* WHAT IS NEEDED
All of the records should come back exactly as written.
(Beginning of SUPPLIED DATA)
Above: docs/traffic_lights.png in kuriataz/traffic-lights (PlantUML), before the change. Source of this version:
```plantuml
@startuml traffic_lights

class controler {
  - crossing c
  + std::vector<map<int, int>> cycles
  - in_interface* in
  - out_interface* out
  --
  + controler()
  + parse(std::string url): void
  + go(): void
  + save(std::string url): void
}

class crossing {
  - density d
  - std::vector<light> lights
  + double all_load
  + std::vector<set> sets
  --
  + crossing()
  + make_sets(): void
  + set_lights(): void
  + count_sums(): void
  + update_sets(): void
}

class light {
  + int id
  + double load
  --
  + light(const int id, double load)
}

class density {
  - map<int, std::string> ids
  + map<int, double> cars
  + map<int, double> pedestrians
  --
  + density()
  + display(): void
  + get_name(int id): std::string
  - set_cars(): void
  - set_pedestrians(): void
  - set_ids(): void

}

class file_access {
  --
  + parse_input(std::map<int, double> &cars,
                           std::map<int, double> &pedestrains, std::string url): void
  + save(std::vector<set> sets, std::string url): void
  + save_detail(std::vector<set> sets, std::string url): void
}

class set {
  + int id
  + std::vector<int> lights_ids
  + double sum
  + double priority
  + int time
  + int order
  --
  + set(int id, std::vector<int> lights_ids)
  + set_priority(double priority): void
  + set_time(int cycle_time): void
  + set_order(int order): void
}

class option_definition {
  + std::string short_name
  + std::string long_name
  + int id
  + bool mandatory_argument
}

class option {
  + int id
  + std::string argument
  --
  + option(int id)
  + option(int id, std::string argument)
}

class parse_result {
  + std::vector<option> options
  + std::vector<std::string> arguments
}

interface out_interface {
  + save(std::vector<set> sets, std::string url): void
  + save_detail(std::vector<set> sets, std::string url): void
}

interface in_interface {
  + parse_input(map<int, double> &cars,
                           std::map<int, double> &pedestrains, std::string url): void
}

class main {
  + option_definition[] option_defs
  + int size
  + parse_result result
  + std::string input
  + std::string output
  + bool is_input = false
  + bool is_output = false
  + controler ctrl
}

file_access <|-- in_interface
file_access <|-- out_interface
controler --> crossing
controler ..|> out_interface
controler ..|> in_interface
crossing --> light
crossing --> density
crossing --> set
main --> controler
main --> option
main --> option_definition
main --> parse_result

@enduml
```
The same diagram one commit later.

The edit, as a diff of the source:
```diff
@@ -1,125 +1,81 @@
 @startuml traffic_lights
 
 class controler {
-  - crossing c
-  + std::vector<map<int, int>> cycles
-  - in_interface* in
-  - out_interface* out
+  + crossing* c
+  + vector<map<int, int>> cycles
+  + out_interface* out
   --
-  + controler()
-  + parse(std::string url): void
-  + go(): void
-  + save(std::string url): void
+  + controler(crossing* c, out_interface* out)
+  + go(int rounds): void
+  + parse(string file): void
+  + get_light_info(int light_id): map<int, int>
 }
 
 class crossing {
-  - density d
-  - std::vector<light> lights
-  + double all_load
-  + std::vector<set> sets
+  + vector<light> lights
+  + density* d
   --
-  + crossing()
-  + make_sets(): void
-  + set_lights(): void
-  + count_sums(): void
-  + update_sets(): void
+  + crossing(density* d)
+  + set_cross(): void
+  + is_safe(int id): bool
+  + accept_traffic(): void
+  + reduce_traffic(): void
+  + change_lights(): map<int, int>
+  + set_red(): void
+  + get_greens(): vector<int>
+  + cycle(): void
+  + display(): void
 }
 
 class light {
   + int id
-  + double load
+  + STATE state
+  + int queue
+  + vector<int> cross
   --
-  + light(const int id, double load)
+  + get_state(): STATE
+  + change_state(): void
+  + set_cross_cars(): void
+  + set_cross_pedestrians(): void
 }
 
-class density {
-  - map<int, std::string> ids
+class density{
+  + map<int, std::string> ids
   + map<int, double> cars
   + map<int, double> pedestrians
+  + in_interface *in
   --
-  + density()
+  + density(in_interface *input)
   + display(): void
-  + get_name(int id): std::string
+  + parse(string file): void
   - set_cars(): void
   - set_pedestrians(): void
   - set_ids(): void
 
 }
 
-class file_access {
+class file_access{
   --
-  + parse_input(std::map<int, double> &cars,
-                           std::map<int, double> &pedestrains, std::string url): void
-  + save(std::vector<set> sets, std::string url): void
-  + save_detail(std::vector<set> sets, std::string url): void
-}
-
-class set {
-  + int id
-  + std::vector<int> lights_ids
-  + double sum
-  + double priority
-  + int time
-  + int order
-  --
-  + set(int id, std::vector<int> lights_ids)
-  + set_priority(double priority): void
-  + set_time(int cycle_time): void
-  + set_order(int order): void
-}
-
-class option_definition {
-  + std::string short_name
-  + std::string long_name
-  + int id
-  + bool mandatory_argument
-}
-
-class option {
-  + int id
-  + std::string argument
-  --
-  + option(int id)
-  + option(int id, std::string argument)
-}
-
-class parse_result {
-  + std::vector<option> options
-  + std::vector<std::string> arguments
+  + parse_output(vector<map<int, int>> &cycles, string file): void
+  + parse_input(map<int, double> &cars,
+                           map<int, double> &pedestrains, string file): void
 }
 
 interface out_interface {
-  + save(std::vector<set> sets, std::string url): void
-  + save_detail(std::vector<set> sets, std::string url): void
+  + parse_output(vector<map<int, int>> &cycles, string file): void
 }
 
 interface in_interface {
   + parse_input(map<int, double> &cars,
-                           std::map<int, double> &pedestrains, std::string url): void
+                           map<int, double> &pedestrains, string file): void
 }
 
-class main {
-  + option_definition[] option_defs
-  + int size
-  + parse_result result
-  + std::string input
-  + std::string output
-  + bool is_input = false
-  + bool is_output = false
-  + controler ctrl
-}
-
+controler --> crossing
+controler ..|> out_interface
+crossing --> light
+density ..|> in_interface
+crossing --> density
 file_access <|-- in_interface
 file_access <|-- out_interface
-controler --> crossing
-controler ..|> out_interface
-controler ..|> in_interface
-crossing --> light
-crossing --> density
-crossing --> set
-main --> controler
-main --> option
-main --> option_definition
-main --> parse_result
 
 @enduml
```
(End of SUPPLIED DATA)
* ANSWER BOX
Above: docs/traffic_lights.png in kuriataz/traffic-lights (PlantUML), before the change. Source of this version:
```plantuml
@startuml traffic_lights

class controler {
  - crossing c
  + std::vector<map<int, int>> cycles
  - in_interface* in
  - out_interface* out
  --
  + controler()
  + parse(std::string url): void
  + go(): void
  + save(std::string url): void
}

class crossing {
  - density d
  - std::vector<light> lights
  + double all_load
  + std::vector<set> sets
  --
  + crossing()
  + make_sets(): void
  + set_lights(): void
  + count_sums(): void
  + update_sets(): void
}

class light {
  + int id
  + double load
  --
  + light(const int id, double load)
}

class density {
  - map<int, std::string> ids
  + map<int, double> cars
  + map<int, double> pedestrians
  --
  + density()
  + display(): void
  + get_name(int id): std::string
  - set_cars(): void
  - set_pedestrians(): void
  - set_ids(): void

}

class file_access {
  --
  + parse_input(std::map<int, double> &cars,
                           std::map<int, double> &pedestrains, std::string url): void
  + save(std::vector<set> sets, std::string url): void
  + save_detail(std::vector<set> sets, std::string url): void
}

class set {
  + int id
  + std::vector<int> lights_ids
  + double sum
  + double priority
  + int time
  + int order
  --
  + set(int id, std::vector<int> lights_ids)
  + set_priority(double priority): void
  + set_time(int cycle_time): void
  + set_order(int order): void
}

class option_definition {
  + std::string short_name
  + std::string long_name
  + int id
  + bool mandatory_argument
}

class option {
  + int id
  + std::string argument
  --
  + option(int id)
  + option(int id, std::string argument)
}

class parse_result {
  + std::vector<option> options
  + std::vector<std::string> arguments
}

interface out_interface {
  + save(std::vector<set> sets, std::string url): void
  + save_detail(std::vector<set> sets, std::string url): void
}

interface in_interface {
  + parse_input(map<int, double> &cars,
                           std::map<int, double> &pedestrains, std::string url): void
}

class main {
  + option_definition[] option_defs
  + int size
  + parse_result result
  + std::string input
  + std::string output
  + bool is_input = false
  + bool is_output = false
  + controler ctrl
}

file_access <|-- in_interface
file_access <|-- out_interface
controler --> crossing
controler ..|> out_interface
controler ..|> in_interface
crossing --> light
crossing --> density
crossing --> set
main --> controler
main --> option
main --> option_definition
main --> parse_result

@enduml
```
The same diagram one commit later.

The edit, as a diff of the source:
```diff
@@ -1,125 +1,81 @@
 @startuml traffic_lights
 
 class controler {
-  - crossing c
-  + std::vector<map<int, int>> cycles
-  - in_interface* in
-  - out_interface* out
+  + crossing* c
+  + vector<map<int, int>> cycles
+  + out_interface* out
   --
-  + controler()
-  + parse(std::string url): void
-  + go(): void
-  + save(std::string url): void
+  + controler(crossing* c, out_interface* out)
+  + go(int rounds): void
+  + parse(string file): void
+  + get_light_info(int light_id): map<int, int>
 }
 
 class crossing {
-  - density d
-  - std::vector<light> lights
-  + double all_load
-  + std::vector<set> sets
+  + vector<light> lights
+  + density* d
   --
-  + crossing()
-  + make_sets(): void
-  + set_lights(): void
-  + count_sums(): void
-  + update_sets(): void
+  + crossing(density* d)
+  + set_cross(): void
+  + is_safe(int id): bool
+  + accept_traffic(): void
+  + reduce_traffic(): void
+  + change_lights(): map<int, int>
+  + set_red(): void
+  + get_greens(): vector<int>
+  + cycle(): void
+  + display(): void
 }
 
 class light {
   + int id
-  + double load
+  + STATE state
+  + int queue
+  + vector<int> cross
   --
-  + light(const int id, double load)
+  + get_state(): STATE
+  + change_state(): void
+  + set_cross_cars(): void
+  + set_cross_pedestrians(): void
 }
 
-class density {
-  - map<int, std::string> ids
+class density{
+  + map<int, std::string> ids
   + map<int, double> cars
   + map<int, double> pedestrians
+  + in_interface *in
   --
-  + density()
+  + density(in_interface *input)
   + display(): void
-  + get_name(int id): std::string
+  + parse(string file): void
   - set_cars(): void
   - set_pedestrians(): void
   - set_ids(): void
 
 }
 
-class file_access {
+class file_access{
   --
-  + parse_input(std::map<int, double> &cars,
-                           std::map<int, double> &pedestrains, std::string url): void
-  + save(std::vector<set> sets, std::string url): void
-  + save_detail(std::vector<set> sets, std::string url): void
-}
-
-class set {
-  + int id
-  + std::vector<int> lights_ids
-  + double sum
-  + double priority
-  + int time
-  + int order
-  --
-  + set(int id, std::vector<int> lights_ids)
-  + set_priority(double priority): void
-  + set_time(int cycle_time): void
-  + set_order(int order): void
-}
-
-class option_definition {
-  + std::string short_name
-  + std::string long_name
-  + int id
-  + bool mandatory_argument
-}
-
-class option {
-  + int id
-  + std::string argument
-  --
-  + option(int id)
-  + option(int id, std::string argument)
-}
-
-class parse_result {
-  + std::vector<option> options
-  + std::vector<std::string> arguments
+  + parse_output(vector<map<int, int>> &cycles, string file): void
+  + parse_input(map<int, double> &cars,
+                           map<int, double> &pedestrains, string file): void
 }
 
 interface out_interface {
-  + save(std::vector<set> sets, std::string url): void
-  + save_detail(std::vector<set> sets, std::string url): void
+  + parse_output(vector<map<int, int>> &cycles, string file): void
 }
 
 interface in_interface {
   + parse_input(map<int, double> &cars,
-                           std::map<int, double> &pedestrains, std::string url): void
+                           map<int, double> &pedestrains, string file): void
 }
 
-class main {
-  + option_definition[] option_defs
-  + int size
-  + parse_result result
-  + std::string input
-  + std::string output
-  + bool is_input = false
-  + bool is_output = false
-  + controler ctrl
-}
-
+controler --> crossing
+controler ..|> out_interface
+crossing --> light
+density ..|> in_interface
+crossing --> density
 file_access <|-- in_interface
 file_access <|-- out_interface
-controler --> crossing
-controler ..|> out_interface
-controler ..|> in_interface
-crossing --> light
-crossing --> density
-crossing --> set
-main --> controler
-main --> option
-main --> option_definition
-main --> parse_result
 
 @enduml
```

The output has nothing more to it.